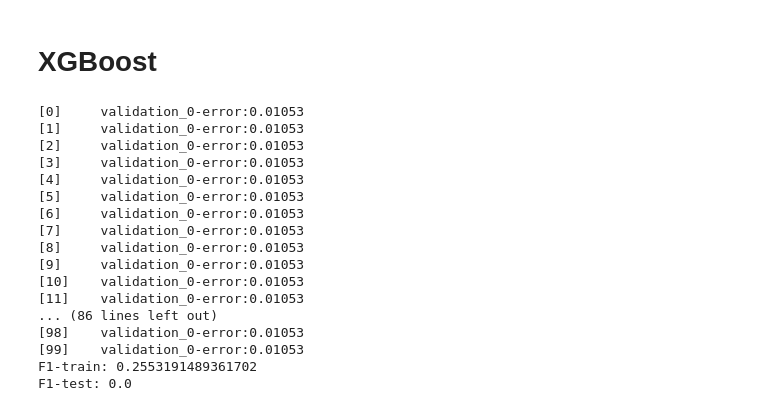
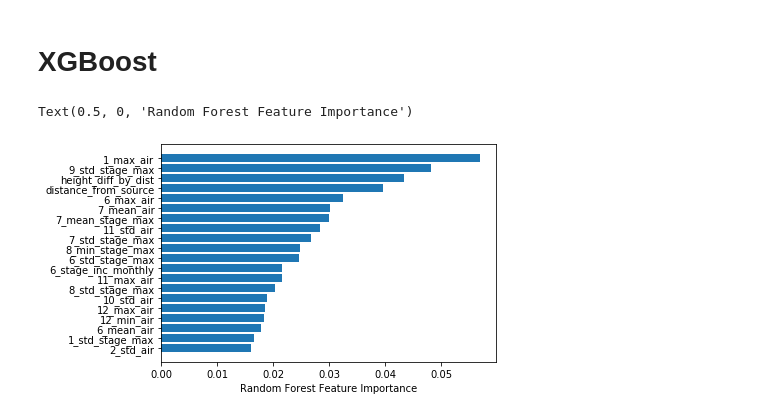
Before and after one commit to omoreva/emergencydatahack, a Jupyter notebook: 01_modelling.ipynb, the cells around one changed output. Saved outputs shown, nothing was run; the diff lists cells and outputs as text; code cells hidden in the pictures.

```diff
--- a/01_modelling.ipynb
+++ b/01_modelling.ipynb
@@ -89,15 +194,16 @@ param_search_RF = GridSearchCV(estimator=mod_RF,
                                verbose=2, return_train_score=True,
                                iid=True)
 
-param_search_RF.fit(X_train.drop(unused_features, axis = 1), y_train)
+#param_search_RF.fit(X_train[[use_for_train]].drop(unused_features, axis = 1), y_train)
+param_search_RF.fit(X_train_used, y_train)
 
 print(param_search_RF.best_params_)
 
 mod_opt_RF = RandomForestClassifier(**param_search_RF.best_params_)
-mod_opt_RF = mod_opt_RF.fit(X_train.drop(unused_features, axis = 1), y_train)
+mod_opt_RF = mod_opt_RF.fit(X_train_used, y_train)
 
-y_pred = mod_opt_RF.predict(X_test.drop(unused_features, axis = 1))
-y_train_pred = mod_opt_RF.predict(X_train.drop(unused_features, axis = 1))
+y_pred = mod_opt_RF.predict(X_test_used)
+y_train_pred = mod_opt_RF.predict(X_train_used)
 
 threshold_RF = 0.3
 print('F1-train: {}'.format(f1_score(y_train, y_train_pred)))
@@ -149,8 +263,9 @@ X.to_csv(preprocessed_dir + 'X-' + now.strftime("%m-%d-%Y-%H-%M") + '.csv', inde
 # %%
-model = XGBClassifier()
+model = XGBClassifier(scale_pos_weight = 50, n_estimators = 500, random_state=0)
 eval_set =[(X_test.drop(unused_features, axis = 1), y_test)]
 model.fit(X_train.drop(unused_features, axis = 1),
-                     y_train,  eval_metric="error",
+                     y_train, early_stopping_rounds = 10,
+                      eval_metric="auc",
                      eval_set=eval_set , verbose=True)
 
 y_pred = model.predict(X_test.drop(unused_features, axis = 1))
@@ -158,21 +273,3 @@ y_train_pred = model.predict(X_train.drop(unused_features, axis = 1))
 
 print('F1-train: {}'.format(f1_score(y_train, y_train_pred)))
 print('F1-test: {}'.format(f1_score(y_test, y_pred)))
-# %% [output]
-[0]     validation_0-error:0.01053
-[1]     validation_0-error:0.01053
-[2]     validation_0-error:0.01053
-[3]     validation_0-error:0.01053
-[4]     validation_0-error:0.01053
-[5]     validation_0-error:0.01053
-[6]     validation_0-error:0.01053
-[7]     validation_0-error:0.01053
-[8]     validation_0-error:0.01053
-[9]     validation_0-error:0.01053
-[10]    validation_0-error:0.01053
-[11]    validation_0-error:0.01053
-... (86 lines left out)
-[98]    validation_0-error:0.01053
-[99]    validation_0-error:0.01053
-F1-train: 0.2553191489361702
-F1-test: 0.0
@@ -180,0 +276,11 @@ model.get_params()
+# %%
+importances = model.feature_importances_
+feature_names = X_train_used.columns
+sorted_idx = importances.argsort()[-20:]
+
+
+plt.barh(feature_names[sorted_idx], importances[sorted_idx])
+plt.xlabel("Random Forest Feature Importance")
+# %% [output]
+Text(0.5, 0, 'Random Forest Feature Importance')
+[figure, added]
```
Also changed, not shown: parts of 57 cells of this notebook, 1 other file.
----
**ACTIVITY:** Wherever the string "print" appears in the listing above, show the whole line.

**EXERCISE RESPONSE:**
 print(param_search_RF.best_params_)
 print('F1-train: {}'.format(f1_score(y_train, y_train_pred)))
 print('F1-train: {}'.format(f1_score(y_train, y_train_pred)))
 print('F1-test: {}'.format(f1_score(y_test, y_pred)))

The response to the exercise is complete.